The Computer-Aided Speech Perception Assessment (CASPA) is a clinical measure of speech recognition that uses 10-item, isophonemic word lists to derive performance intensity (PI) functions for adult listeners. Because CASPA was developed for adults, the ability to obtain PI functions in children has not been evaluated directly. This study sought to evaluate PI functions for adults and four age groups of children with normal hearing to compare speech recognition as a function of age using CASPA. Comparisons between age groups for scoring by words and phonemes correct were made to determine the relative benefits of available scoring methods in CASPA.
Speech recognition using CASPA was completed with 12 adults and four age groups of children (5- to 6-, 7- to 8-, 9- to 10-, and 11- to 12-yr olds), each with 12 participants. Results were scored by the percentage of words, phonemes, consonants, and vowels correct. All participants had normal hearing and age-appropriate speech production skills.
Differences in speech recognition were significant across all age groups when responses were scored by the percentage of words correct. However, only differences between adults and the two youngest groups of children were significant when results were scored by the number of phonemes correct. Speech recognition scores decreased as a function of signal to noise ratio for both children and adults. However, the magnitude of degradation at poorer signal to noise ratios did not vary between adults and children, suggesting that mean differences could not be explained by interference from noise.
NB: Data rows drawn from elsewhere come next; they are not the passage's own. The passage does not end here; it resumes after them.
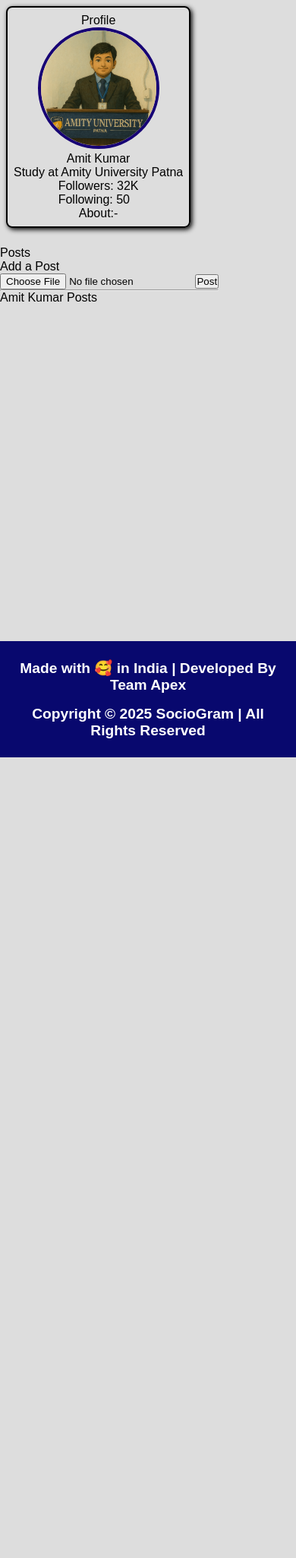
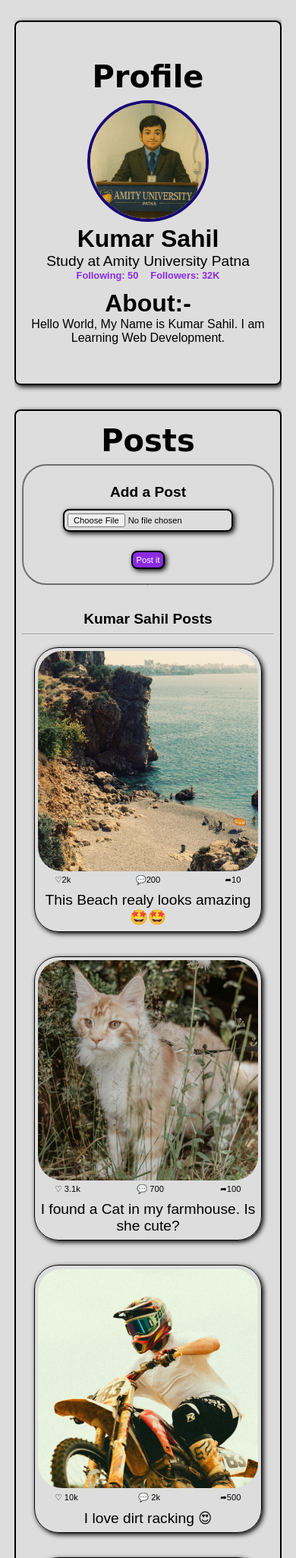
Before and after one commit to krsahil8825/SocioGram, a PHP site: page /profile.html in a window 390 px wide. Shown: the part 64-2115 px from the top of the page at 76% size. Before the commit the page ends 1061 px from the top, so only its background shows below. Run offline with PHP 8.4, Linux system fonts and the light colour scheme.

Commit message:
compleated profile page with responsive design

```diff
--- a/chat.html
+++ b/friends.html
@@ -17,7 +17,7 @@
             <ul id="menuUL">
                 <li><a href="/home.html">Home</a></li>
                 <li><a href="/notification.html">Notification</a></li>
-                <li><a class="activepage" href="/chat.html">Chat</a></li>
+                <li><a class="activepage" href="/friends.html">Friends</a></li>
                 <li><a href="/profile.html">Profile</a></li>
                 <a id="logout-btn-toggle" href="/index.html"><button>Log Out</button></a>
             </ul>
--- a/home.html
+++ b/home.html
@@ -17,7 +17,7 @@
             <ul id="menuUL">
                 <li><a class="activepage" href="/home.html">Home</a></li>
                 <li><a href="/notification.html">Notification</a></li>
-                <li><a href="/chat.html">Chat</a></li>
+                <li><a href="/friends.html">Friends</a></li>
                 <li><a href="/profile.html">Profile</a></li>
                 <a id="logout-btn-toggle" href="/index.html"><button>Log Out</button></a>
             </ul>
--- a/notification.html
+++ b/notification.html
@@ -17,7 +17,7 @@
             <ul id="menuUL">
                 <li><a href="/home.html">Home</a></li>
                 <li><a class="activepage" href="/notification.html">Notification</a></li>
-                <li><a href="/chat.html">Chat</a></li>
+                <li><a href="/friends.html">Friends</a></li>
                 <li><a href="/profile.html">Profile</a></li>
                 <a id="logout-btn-toggle" href="/index.html"><button>Log Out</button></a>
             </ul>
--- a/profile.html
+++ b/profile.html
@@ -17,7 +17,7 @@
             <ul id="menuUL">
                 <li><a href="/home.html">Home</a></li>
                 <li><a href="/notification.html">Notification</a></li>
-                <li><a href="/chat.html">Chat</a></li>
+                <li><a href="/friends.html">Friends</a></li>
                 <li><a class="activepage" href="/profile.html">Profile</a></li>
                 <a id="logout-btn-toggle" href="/index.html"><button>Log Out</button></a>
             </ul>
@@ -30,34 +30,127 @@
     <main class="maincontent">
         <div class="profileitems">
             <div class="Profileperosonaldetails">
-                <p>Profile</p>
+                <p class="Profileperosonaldetailsheader">Profile</p>
                 <div>
                     <img src="media/profilepicture.png" alt="Amity University Patna Student Profile Picture">
                 </div>
-                <p>Amit Kumar</p>
-                <p>Study at Amity University Patna</p>
-                <div>
+                <p class="Profileperosonaldetailsname">Kumar Sahil</p>
+                <p class="ProfileperosonaldetailsStudyat">Study at Amity University Patna</p>
+                <div class="Profileperosonaldetailsfollowingfollowers">
+                    <p>Following: 50</p>
                     <p>Followers: 32K</p>
-                    <p>Following: 50</p>
                 </div>
-                <div>
-                    <p>About:-</p>
-                    <p></p>
+                <div class="Profileperosonaldetailsabout">
+                    <p class="Profileperosonaldetailsaboutheader">About:-</p>
+                    <p class="Profileperosonaldetailsaboutbody">Hello World, My Name is Kumar Sahil. I am Learning Web
+                        Development.</p>
                 </div>
             </div>
-            <div>
-                <p>Posts</p>
-                <div>
+            <div class="postcontainerprofile">
+                <p class="postsectiononprofile">Posts</p>
+                <div class="addpostcontainer">
                     <p>Add a Post</p>
-                    <input type="file" name="PostFile" id="PostFile">
-                    <button>Post</button>
+                    <input type="file" name="PostFile" id="PostFile" placeholder="Create New Post">
+                    <br>
+                    <button>Post it</button>
                 </div>
                 <hr>
-                <div>
-                    <p>Amit Kumar Posts</p>
-                <div>
-            </div>
-        </div>
+                <div class="postcollectioncontainer">
+                    <p>Kumar Sahil Posts</p>
+                    <hr>
+                    <div class="allpostsavilavle">
+                        <div class="postsCards">
+                            <img src="posts/beach.jpg" alt="beach">
+                            <div>
+                                <div>
+                                    <p>&#9825;2k</p>
+                                    <p>&#128172;200</p>
+                                    <p>➦10</p>
+                                </div>
+                                <p>This Beach realy looks amazing 🤩🤩</p>
+                            </div>
+                        </div>
+                        <div class="postsCards">
+                            <img src="posts/cat.jpg" alt="cat">
+                            <div>
+                                <div>
+                                    <p>&#9825; 3.1k</p>
+                                    <p>&#128172; 700</p>
+                                    <p>➦100</p>
+                                </div>
+                                <p>I found a Cat in my farmhouse. Is she cute?</p>
+                            </div>
+                        </div>
+                        <div class="postsCards">
+                            <img src="posts/dirtriding.jpg" alt="Dirt Riding Bike">
+                            <div>
+                                <div class="postexception">
+                                    <p>&#9825; 10k</p>
+                                    <p>&#128172; 2k</p>
+                                    <p>➦500</p>
+                                </div>
+                                <p>I love dirt racking 😍</p>
+                            </div>
+                        </div>
+                        <div class="postsCards">
+                            <img src="posts/mountains.jpg" alt="mountains">
+                            <div>
+                                <div>
+                                    <p>&#9825;1.1k</p>
+                                    <p>&#128172;50</p>
+                                    <p>➦6</p>
+                                </div>
+                                <p>This Place Looks Like Heven On the Earth 🌏🪄</p>
+                            </div>
+                        </div>
+                        <div class="postsCards">
+                            <img src="posts/eveningtime.jpg" alt="eveningtime">
+                            <div>
+                                <div>
+                                    <p>&#9825; 1.9k</p>
+                                    <p>&#128172;600</p>
+                                    <p>➦33</p>
+                                </div>
+                                <p>Enjoying Evening Time</p>
+                            </div>
+                        </div>
+                        <div class="postsCards">
+                            <img src="posts/teabook.jpg" alt="reading book while drinking tea">
+                            <div>
+                                <div>
+                                    <p>&#9825;50.9k</p>
+                                    <p>&#128172;6k</p>
+                                    <p>➦500</p>
+                                </div>
+                                <p>Enjoying tea☕ while reading a book📖</p>
+                            </div>
+                        </div>
+                        <div class="postsCards">
+                            <img src="posts/old screpture.jpg" alt="old screpture">
+                            <div>
+                                <div>
+                                    <p>&#9825;600</p>
+                                    <p>&#128172;20</p>
+                                    <p>➦1</p>
+                                </div>
+                                <p>😮😮🤐😱😱😱</p>
+                            </div>
+                        </div>
+                        <div class="postsCards">
+                            <img src="posts/springforest.jpg" alt="spring forest">
+                            <div>
+                                <div>
+                                    <p>&#9825;2.7k</p>
+                                    <p>&#128172;600</p>
+                                    <p>➦20</p>
+                                </div>
+                                <p>The Way to Heven🤩</p>
+                            </div>
+                        </div>
+                    </div>
+                    <div>
+                    </div>
+                </div>
     </main>
 
     <footer class="footer">
--- a/style/entrypage.css
+++ b/style/entrypage.css
@@ -25,12 +25,12 @@
 }
 
 @media screen and (min-width: 650px) {
-	.welcome-header{
+	.welcome-header {
 		padding-top: 3rem;
 	}
 }
 
-.SocioGram-headername{
+.SocioGram-headername {
 	color: blueviolet;
 	cursor: pointer;
 }
--- a/style/style.css
+++ b/style/style.css
@@ -92,9 +92,9 @@
 }
 
 #logout-btn-toggle button {
-    padding: .3rem;
-    border-radius: .7rem;
-    border: .125rem solid;
+	padding: 0.3rem;
+	border-radius: 0.7rem;
+	border: 0.125rem solid;
 	background-color: blueviolet;
 	cursor: pointer;
 	border: 0.125rem solid rgb(0, 0, 0);
@@ -119,7 +119,7 @@
 		width: 100%;
 		padding: 1rem 0;
 		text-align: center;
-        border-bottom: .075rem solid rgb(97, 97, 97);
+		border-bottom: 0.075rem solid rgb(97, 97, 97);
 	}
 
 	.nav-menu ul li a {
@@ -162,26 +162,40 @@
 	font-size: 1.2rem;
 	font-weight: 600;
 	text-align: center;
-	margin: .5rem 0;
+	margin: 0.5rem 0;
 }
 /*  */
 /*  */
 /* footer ends here */
-
 
 /* main content start here */
 /*  */
 /*  */
 .maincontent {
 	min-height: 100vh;
-	background-color:rgb(221, 221, 221);
+	background-color: rgb(221, 221, 221);
 	width: 100vw;
 }
 
+
+/* profile page content start here */
+/*  */
+/*  */
 .profileitems {
 	display: flex;
-	flex-wrap: wrap;
 	gap: 1rem;
+	margin: 1.2rem;
+}
+
+@media screen and (max-width: 650px) {
+	.profileitems {
+		display: flex;
+		justify-content: center;
+		flex-direction: column;
+		gap: 1rem;
+		align-items: center;
+		margin: 1.2rem;
+	}
 }
 
 .Profileperosonaldetails {
@@ -189,20 +203,229 @@
 	justify-content: center;
 	align-items: center;
 	flex-direction: column;
-	padding: .5rem;
-	margin: .5rem;
-	max-width: 15.625rem;/*  *//*  *//*  *//*  *//*  *//*  *//*  *//*  *//*  *//*  *//*  *//*  *//*  *//*  *//*  *//*  *//*  *//*  *//*  */
-	height: auto;
-	border: .125rem solid rgb(0, 0, 0);
-	border-radius: .5rem;
-	box-shadow: .135rem .135rem .4rem rgba(0, 0, 0);
+	padding: 0.5rem;
+	margin: 0.5rem;
+	height: 30rem;
+	min-width: 16rem;
+	max-width: 19rem;
+	border: 0.125rem solid rgb(0, 0, 0);
+	border-radius: 0.5rem;
+	box-shadow: 0.135rem 0.135rem 0.4rem rgba(0, 0, 0);
+}
+
+@media screen and (max-width: 650px) {
+	.Profileperosonaldetails {
+		min-width: 100%;
+	}
+}
+
+.Profileperosonaldetailsheader {
+	font-size: 2.5rem;
+	font-weight: 600;
+	text-align: center;
+	margin: 0.5rem;
+	font-family: cursive;
+}
+
+.Profileperosonaldetailsname {
+	font-size: 2rem;
+	font-weight: 600;
+	text-align: center;
+}
+
+.ProfileperosonaldetailsStudyat {
+	font-size: 1.2rem;
+	font-weight: 400;
+	text-align: center;
+}
+
+.Profileperosonaldetailsfollowingfollowers {
+	display: flex;
+	justify-content: center;
+	align-items: center;
+	gap: 1rem;
+	flex-wrap: wrap;
+}
+
+.Profileperosonaldetailsfollowingfollowers p {
+	cursor: pointer;
+	font-size: 0.8rem;
+	font-weight: 600;
+	text-align: center;
+	color: blueviolet;
+}
+
+.Profileperosonaldetailsabout {
+	margin: 0.7rem 0.3rem;
+	border: 0.2 solid rgb(124, 179, 255);
+	border-radius: 0.5rem;
+	padding: 0;
+	width: 100%;
+}
+
+.Profileperosonaldetailsaboutheader {
+	font-size: 2rem;
+	font-weight: 600;
+	text-align: center;
+}
+
+.Profileperosonaldetailsaboutbody {
+	font-size: 1rem;
+	font-weight: 400;
+	text-align: center;
 }
 
 .Profileperosonaldetails img {
 	height: 10rem;
 	border-radius: 25rem;
-	border: .25rem solid rgb(23, 0, 117);
+	border: 0.25rem solid rgb(23, 0, 117);
 }
+
+.postcontainerprofile {
+	display: flex;
+	justify-content: center;
+	align-items: center;
+	flex-direction: column;
+	padding: 0.5rem;
+	margin: 0.5rem;
+	width: 100%;
+	border: 0.125rem solid rgb(0, 0, 0);
+	border-radius: 0.5rem;
+	box-shadow: 0.135rem 0.135rem 0.4rem rgba(0, 0, 0);
+}
+
+.postsectiononprofile {
+	font-size: 2.5rem;
+	font-weight: 600;
+	text-align: center;
+	margin: 0.5rem;
+	font-family: cursive;
+}
+
+.postcontainerprofile .addpostcontainer {
+	padding: 1rem;
+	width: 100%;
+	border: 0.125rem solid rgb(110, 110, 110);
+	border-radius: 2rem;
+	display: flex;
+	flex-direction: column;
+	justify-content: center;
+	align-items: center;
+}
+
+.postcontainerprofile .addpostcontainer p {
+	font-size: 1.2rem;
+	font-weight: 600;
+	text-align: center;
+	margin: 0.5rem;
+}
+
+.postcontainerprofile .addpostcontainer input {
+	font-size: 0.7rem;
+	font-weight: 400;
+	margin: 0.2rem;
+	border: 0.125rem solid rgb(0, 0, 0);
+	border-radius: 0.5rem;
+	box-shadow: 0.135rem 0.135rem 0.4rem rgba(0, 0, 0);
+	padding: 0.25rem;
+	cursor: pointer;
+}
+
+.postcontainerprofile .addpostcontainer button {
+	font-size: 0.7rem;
+	font-weight: 400;
+	margin: 0.2rem;
+	border: 0.125rem solid rgb(0, 0, 0);
+	border-radius: 0.5rem;
+	box-shadow: 0.135rem 0.135rem 0.4rem rgba(0, 0, 0);
+	padding: 0.25rem;
+	cursor: pointer;
+	color: white;
+	background-color: blueviolet;
+}
+
+.postcollectioncontainer {
+	width: 100%;
+}
+
+.allpostsavilavle {
+	display: flex;
+	flex-wrap: wrap;
+	justify-content: center;
+	align-items: center;
+}
+
+.postcollectioncontainer p {
+	text-align: center;
+	font-size: 1.2rem;
+	font-weight: 600;
+	margin: 2rem 0.5rem 0.5rem 0.5rem;
+}
+
+.postsCards {
+	padding: 0.25rem;
+	width: 40%;
+	border: 1px solid rgb(0, 0, 0);
+	border-radius: 2rem;
+	box-shadow: 0.135rem 0.135rem 0.4rem rgba(0, 0, 0);
+	display: flex;
+	flex-direction: column;
+	margin: 1rem;
+	justify-content: center;
+	align-items: center;
+}
+
+@media screen and (max-width: 750px) {
+	.postsCards {
+		width: 100%;
+	}
+}
+
+.postsCards img {
+	width: 100%;
+	border-radius: 2rem;
+}
+
+.postsCards div {
+	width: 100%;
+}
+
+.postsCards div p {
+	text-align: center;
+	font-size: 1.2rem;
+	font-weight: 500;
+	margin: 0.2rem;
+}
+
+.postsCards div div {
+	text-align: center;
+	font-size: 2rem;
+	font-weight: 400;
+	padding: 0 1rem;
+	width: 100%;
+	display: flex;
+	justify-content: space-between;
+	align-items: center;
+}
+
+.postsCards div div p {
+	font-size: 1rem;
+	font-weight: 400;
+	padding: 0.2rem;
+	line-height: 100%;
+	cursor: pointer;
+}
+
+@media screen and (max-width: 900px) {
+	.postsCards div div p {
+		font-size: 0.7rem;
+		padding: auto 0.2rem;
+		color: black;
+	}
+}
+/*  */
+/*  */
+/* profile page content ends here */
 
 /*  */
 /*  */
```
Also changed, not shown: icons/like.png (added), posts/bambooboat.jpg (added), posts/beach.jpg (added), posts/cat.jpg (added), posts/dirtriding.jpg (added), posts/eveningtime.jpg (added), posts/mountains.jpg (added), posts/old screpture.jpg (added), posts/springforest.jpg (added), posts/teabook.jpg (added). Lines whose indentation alone changed are shown as unchanged.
Obtaining PI functions in noise using CASPA is feasible with children as young as 5 yrs. Statistically significant differences in speech recognition were observed between adults and the two youngest age groups of children when scored by the percentage of words correct. When results were scored by the percentage of phonemes correct, however, the only significant difference was between the youngest group of children and the adults. These results suggest that phoneme scoring may help to minimize differences between recognition scores of adults and children because children may be more likely to provide responses that are phonemic approximations when words are outside their lexicon.